Depression and heart disease may be linked by the body’s stress response, though more research is needed to say for sure. Depression can trigger feelings of stress, which raises your blood pressure and heart rate. Over time, this can damage your blood vessels and make your heart less able to adjust to your body’s needs.
And, according to the American Heart Association, some studies show that up to 33 percent of people who have a heart attack or other cardiac event will develop depression. While it’s normal to feel sad, angry, or anxious after a heart attack or heart surgery, talk to your doctor if these feelings last longer than a few weeks.
Getting Help for Depression
Depression affects more than 15 million adults in the United States each year, so if you think you or a loved one has depression, start with a trip to your primary care doctor for a screening. Be honest about how you’re feeling both physically and emotionally, and let your doctor know how long you’ve been feeling this way.
If you’re diagnosed with depression, your doctor will recommend a treatment plan that may include medicines, therapy, or both. It’s very important to follow your treatment plan, even if you start feeling better. Never stop taking medicine without talking to your doctor first.
Finding Healthy Ways to Cope with Depression
Your doctor can also suggest healthy coping habits that can help you manage your symptoms and stress level, including:
- Figuring out your sources of stress and making a plan for how to deal with them.
- Getting regular physical activity.
- Choosing a healthy diet, rather than foods that are high in saturated fat, salt, and sugar.
- Trying meditation, yoga, and other relaxation practices.
- Avoiding tobacco, alcohol, and overeating as a means to cope.

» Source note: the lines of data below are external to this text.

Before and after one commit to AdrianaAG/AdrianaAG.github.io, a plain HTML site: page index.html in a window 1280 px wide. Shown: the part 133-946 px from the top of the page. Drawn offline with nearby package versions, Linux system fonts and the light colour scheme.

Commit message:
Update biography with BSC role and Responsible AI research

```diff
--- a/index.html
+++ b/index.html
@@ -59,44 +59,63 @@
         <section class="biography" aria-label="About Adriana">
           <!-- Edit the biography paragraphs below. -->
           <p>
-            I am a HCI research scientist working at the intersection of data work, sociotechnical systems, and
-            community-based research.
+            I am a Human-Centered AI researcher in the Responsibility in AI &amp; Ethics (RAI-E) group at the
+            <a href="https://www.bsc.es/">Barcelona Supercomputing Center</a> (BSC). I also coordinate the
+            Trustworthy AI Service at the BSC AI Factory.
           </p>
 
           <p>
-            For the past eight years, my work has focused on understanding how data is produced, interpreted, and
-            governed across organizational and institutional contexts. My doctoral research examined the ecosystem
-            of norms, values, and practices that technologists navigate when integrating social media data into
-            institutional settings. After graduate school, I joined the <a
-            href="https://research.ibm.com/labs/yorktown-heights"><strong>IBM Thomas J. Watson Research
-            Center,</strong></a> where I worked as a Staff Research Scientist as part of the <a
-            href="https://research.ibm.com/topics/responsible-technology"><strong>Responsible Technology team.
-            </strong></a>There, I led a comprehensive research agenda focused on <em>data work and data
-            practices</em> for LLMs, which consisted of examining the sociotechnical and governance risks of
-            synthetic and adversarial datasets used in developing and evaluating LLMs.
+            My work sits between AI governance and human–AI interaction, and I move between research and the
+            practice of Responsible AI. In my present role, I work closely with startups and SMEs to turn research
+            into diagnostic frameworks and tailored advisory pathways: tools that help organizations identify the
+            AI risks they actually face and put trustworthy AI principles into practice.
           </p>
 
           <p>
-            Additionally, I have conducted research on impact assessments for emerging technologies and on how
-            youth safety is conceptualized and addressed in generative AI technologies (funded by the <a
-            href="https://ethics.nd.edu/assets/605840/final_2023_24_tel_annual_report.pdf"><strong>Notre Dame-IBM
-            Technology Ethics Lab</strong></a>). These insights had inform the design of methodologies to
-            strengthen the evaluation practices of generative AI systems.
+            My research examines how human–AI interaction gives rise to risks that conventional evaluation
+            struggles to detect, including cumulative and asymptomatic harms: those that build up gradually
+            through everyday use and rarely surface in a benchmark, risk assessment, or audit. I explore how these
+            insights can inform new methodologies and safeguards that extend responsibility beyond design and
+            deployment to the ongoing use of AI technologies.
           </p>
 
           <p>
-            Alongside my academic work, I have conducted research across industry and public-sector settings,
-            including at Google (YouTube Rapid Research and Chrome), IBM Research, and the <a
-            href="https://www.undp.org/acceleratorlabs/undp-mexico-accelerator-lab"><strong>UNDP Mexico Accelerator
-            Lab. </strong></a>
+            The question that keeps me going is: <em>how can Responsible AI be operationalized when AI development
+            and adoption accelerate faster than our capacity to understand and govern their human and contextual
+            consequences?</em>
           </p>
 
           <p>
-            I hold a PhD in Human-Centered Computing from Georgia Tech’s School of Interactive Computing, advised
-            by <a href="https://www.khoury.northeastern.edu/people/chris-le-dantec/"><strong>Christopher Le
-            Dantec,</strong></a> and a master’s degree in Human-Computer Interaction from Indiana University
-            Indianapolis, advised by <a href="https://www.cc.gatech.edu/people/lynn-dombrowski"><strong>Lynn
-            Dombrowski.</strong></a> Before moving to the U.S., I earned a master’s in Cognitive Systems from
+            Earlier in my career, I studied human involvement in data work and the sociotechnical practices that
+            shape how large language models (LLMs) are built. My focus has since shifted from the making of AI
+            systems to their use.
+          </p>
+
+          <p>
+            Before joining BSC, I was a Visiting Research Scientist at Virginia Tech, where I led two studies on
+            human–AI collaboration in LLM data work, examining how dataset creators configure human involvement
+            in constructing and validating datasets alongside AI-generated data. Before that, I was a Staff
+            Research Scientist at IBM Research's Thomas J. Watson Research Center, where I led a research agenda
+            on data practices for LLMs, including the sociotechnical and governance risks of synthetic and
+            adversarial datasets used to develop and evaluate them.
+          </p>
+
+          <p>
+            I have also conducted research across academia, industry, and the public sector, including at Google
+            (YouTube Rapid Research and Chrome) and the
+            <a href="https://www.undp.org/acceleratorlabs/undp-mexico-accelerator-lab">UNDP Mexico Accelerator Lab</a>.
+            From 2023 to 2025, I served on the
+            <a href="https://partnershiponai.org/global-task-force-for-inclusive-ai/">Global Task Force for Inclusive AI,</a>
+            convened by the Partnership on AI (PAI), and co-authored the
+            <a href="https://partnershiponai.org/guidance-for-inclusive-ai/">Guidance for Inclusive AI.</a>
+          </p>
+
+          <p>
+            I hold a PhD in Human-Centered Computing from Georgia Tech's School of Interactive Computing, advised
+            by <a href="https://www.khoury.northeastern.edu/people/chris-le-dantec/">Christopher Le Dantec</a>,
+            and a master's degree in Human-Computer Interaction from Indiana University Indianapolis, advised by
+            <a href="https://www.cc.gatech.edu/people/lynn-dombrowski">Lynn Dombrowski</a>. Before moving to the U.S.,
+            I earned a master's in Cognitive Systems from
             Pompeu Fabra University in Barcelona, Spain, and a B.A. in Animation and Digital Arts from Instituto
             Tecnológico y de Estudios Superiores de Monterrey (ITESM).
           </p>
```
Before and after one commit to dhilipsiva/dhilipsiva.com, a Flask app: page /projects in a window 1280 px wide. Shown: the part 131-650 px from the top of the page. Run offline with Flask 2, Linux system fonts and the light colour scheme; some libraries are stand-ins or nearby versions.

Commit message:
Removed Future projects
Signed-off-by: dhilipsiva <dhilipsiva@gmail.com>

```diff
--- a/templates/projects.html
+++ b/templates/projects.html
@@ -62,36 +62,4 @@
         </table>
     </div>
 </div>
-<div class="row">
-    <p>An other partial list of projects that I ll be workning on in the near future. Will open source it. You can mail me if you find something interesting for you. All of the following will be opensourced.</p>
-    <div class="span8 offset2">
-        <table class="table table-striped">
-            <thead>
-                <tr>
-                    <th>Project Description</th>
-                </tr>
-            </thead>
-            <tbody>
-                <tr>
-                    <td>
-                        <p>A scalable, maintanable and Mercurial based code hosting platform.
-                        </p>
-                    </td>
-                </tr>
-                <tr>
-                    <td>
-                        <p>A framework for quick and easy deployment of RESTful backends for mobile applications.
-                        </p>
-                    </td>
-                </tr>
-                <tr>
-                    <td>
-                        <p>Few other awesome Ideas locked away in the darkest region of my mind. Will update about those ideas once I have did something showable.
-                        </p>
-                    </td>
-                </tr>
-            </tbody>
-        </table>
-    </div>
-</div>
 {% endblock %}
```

The UPMC Heart and Vascular Institute ranks among the best in the United States for complete cardiovascular care. U.S. News & World Report lists UPMC Presbyterian Shadyside as one of the top hospitals nationally for cardiology and heart surgery. We treat all manners of heart and vein conditions, from the common to the most complex. We are creating new medical devices and cutting-edge treatments that may not be available at other hospitals. We also offer screenings, free clinics, and education events in the community.